Submitted by International Review on
During the period of transition the division of society into classes with antagonistic interests will give rise to a state. Such a state will have the task of guaranteeing the advances of this transitional society both against any external or internal attempt to restore the power of the old exploiting classes and maintaining the cohesion of society against any disintegration of the social fabric resulting from conflicts between the non-exploiting classes which still subsist.
The state of the period of transition has a certain number of differences from previous states:
-- for the first time in history, it is not a state in the service of an exploiting minority for the oppression of the majority, but is on the contrary a state in the service of the majority of the exploited and non-exploiting classes and strata against the old ruling minority.
-- it is not the emanation of a stable society and relations of production, but on the contrary of a society whose permanent characteristic is a constant transformation on a greater scale than anything else in history.
-- it cannot identify itself with any economically dominant class because there is no such class in the society of the period of transition.
-- in contrast to states in past societies, the transitional state does not have a monopoly of arms
For all these reasons Marxists have talked about a “semi-state” when referring to the organ that will arise in the transition period.
On the other hand, this state still retains a number of the characteristics of past states.
In particular, it will still be the guardian of the status quo, the task of which will be to codify, legalize and sanction an already existing economic order, to give it a legal force which has to be acknowledged by every member of society.
In the period of transition, the state will tend to conserve the existing state of affairs. Because of this, the state remains a fundamentally conservative organ that will tend:
-- not to favor social transformation but to act against it
-- to maintain the conditions on which its own life depends: the division of society into classes
-- to detach itself from society, to impose itself on society, to perpetuate its own existence and to develop its own prerogatives
-- to bind its existence to the coercion and violence which it will of necessity use during the period of transition, and to try to maintain and reinforce this method of regulating social relations
-- to be a fertile soil for the formation of a bureaucracy, providing a rallying point for elements coming from the old classes and offices which have been destroyed by the revolution.
This is why from the beginning Marxists have always considered the state of the period of transition to be a “scourge”, a “necessary evil”, whose “worst sides” the proletariat will have to “lop off as much as possible” (Engels). For all these reasons, and in contrast to what has happened in the past, the revolutionary class cannot identify itself with the state in the period of transition.
To begin with, the proletariat is not an economically dominant class, either in capitalist society or the transitional society. During the transition period it will possess neither an economy nor any property, not even collectively; it will struggle for the abolition of economy and property. Secondly, the proletariat, the communist class, the subject which transforms the economic and social conditions of the transitional society, will necessarily come up against an organ whose task is to perpetuate these conditions. This is why one cannot talk about a “socialist state”, a “workers’ state” or a “proletarian state” during the period of transition.
This antagonism between the proletariat and the state manifests itself both on the immediate and the historic level.

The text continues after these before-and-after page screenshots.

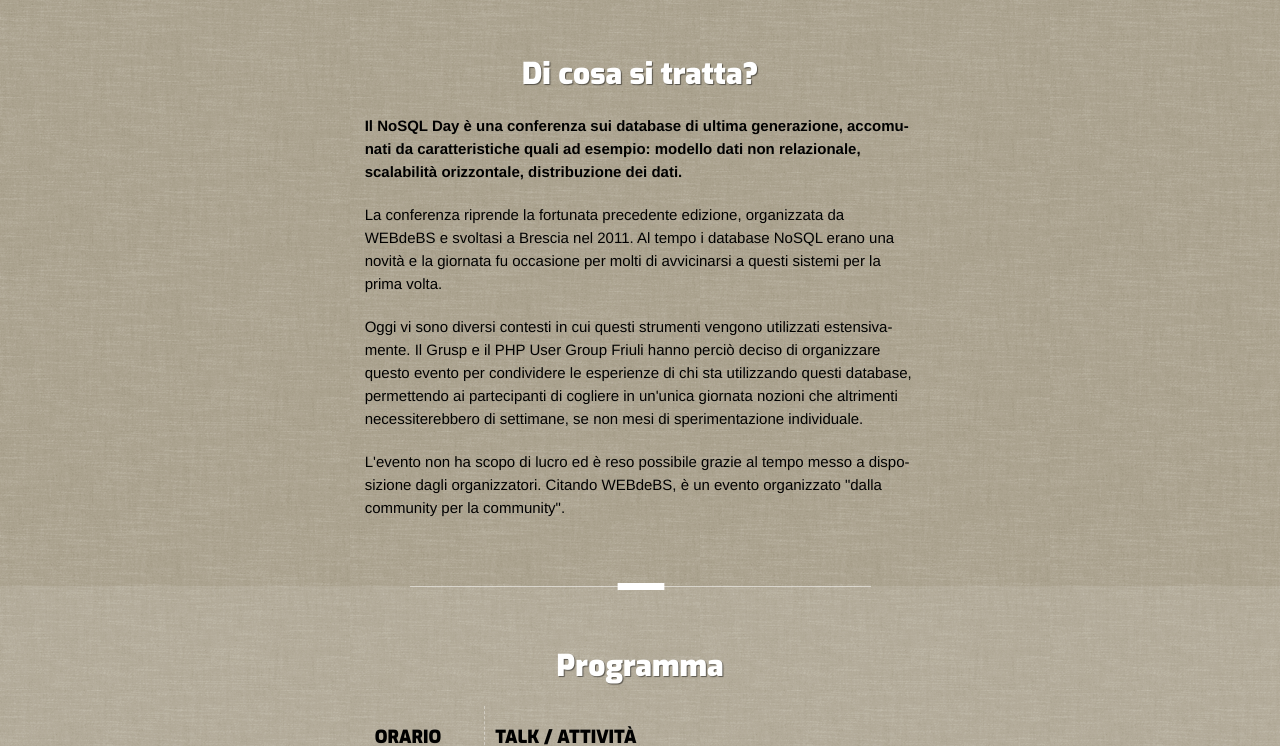
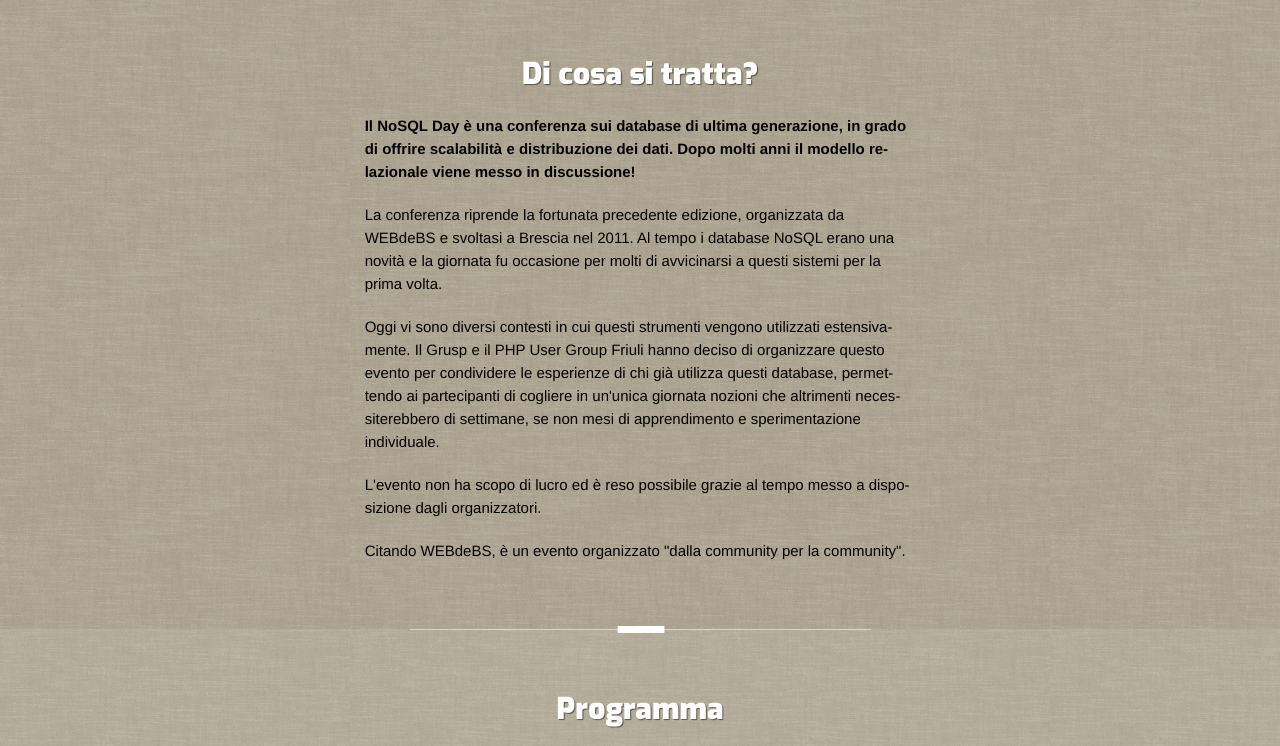
Before and after one commit to GrUSP/2013.nosqlday.it, a plain HTML site: page index.html in a window 1280 px wide. Shown: the part 864-1610 px from the top of the page. Drawn offline with nearby package versions, Linux system fonts and the light colour scheme.

Commit message:
Minor copy revision

```diff
--- a/index.html
+++ b/index.html
@@ -148,8 +148,8 @@
 					<div class="column_6 centered">
 						<h3 class="center">Di cosa si tratta?</h3>
 
-						<p><strong>Il NoSQL Day è una conferenza sui database di ultima generazione, accomunati da caratteristiche quali ad esempio:
-						modello dati non relazionale, scalabilità orizzontale, distribuzione dei dati.
+						<p><strong>Il NoSQL Day è una conferenza sui database di ultima generazione, in grado di offrire scalabilità e distribuzione dei dati.
+						Dopo molti anni il modello relazionale viene messo in discussione!
 						</strong>
 						</p>
 
@@ -160,14 +160,17 @@
 						</p>
 
 						<p>Oggi vi sono diversi contesti in cui questi strumenti vengono utilizzati estensivamente.
-						Il Grusp e il PHP User Group Friuli hanno perciò deciso di organizzare questo evento
-						per condividere le esperienze di chi sta utilizzando questi database, permettendo ai partecipanti
+						Il Grusp e il PHP User Group Friuli hanno deciso di organizzare questo evento
+						per condividere le esperienze di chi già utilizza questi database, permettendo ai partecipanti
 						di cogliere in un'unica giornata nozioni che altrimenti necessiterebbero di settimane,
-						se non mesi di sperimentazione individuale.
+						se non mesi di apprendimento e sperimentazione individuale.
 						</p>
 
 						<p>
 						L'evento non ha scopo di lucro ed è reso possibile grazie al tempo messo a disposizione dagli organizzatori.
+						</p>
+
+						<p>
 						Citando WEBdeBS, è un evento organizzato "dalla community per la community".
 						</p>
 
@@ -443,8 +446,8 @@
 				<div class="container group">
 					<div class="column_6 centered">
                         <h3 class="center">Sponsorizza</h3>
-						<p>Un grande evento &egrave; fatto anche di grandi sponsor, perch&eacute; quindi non sfruttare l'occasione e contribuire alla conferenza?<br/>
-						<a href="mailto:info@grusp.org">Contattaci</a> per sapere come sponsorizzarci!</p>
+						<p>Un grande evento &egrave; fatto anche di grandi sponsor. Sfrutta l'occasione per dare visibilità alla tua azienda!<br/>
+						Contribuisci alla conferenza, <a href="mailto:info@grusp.org">contattaci subito</a> per sapere come fare.</p>
 					</div>
 					<div class="clear"></div>
 
```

On the immediate level, the proletariat will have to oppose the encroachments and the pressure of a state which is the manifestation of a society divided into antagonistic classes. On the historic level, the necessary disappearance of the state in communist society, which is a perspective which Marxism always defended, will not be the result of the state’s own dynamic, but the fruit of the pressure mounted on it by the proletariat in its own movement forward, which will progressively deprive it of all its attributes as the progress towards a classless society unfolds. For these reasons, while the proletariat will have to use the state during the transition period, it must retain a complete independence from it. In this sense the dictatorship of the proletariat cannot be confused with the state. Between the two there is a constant relation of force which the proletariat will have to maintain in its favor: the dictatorship of the proletariat is exerted by the working class itself through its own independent armed unitary organs: the workers’ councils. The workers’ councils will participate in the territorial soviets (in which the whole non-exploiting population is represented and from which the state structure will emanate) without confusing themselves with them, in order to ensure its class hegemony over all the structures of the society of the transitional period.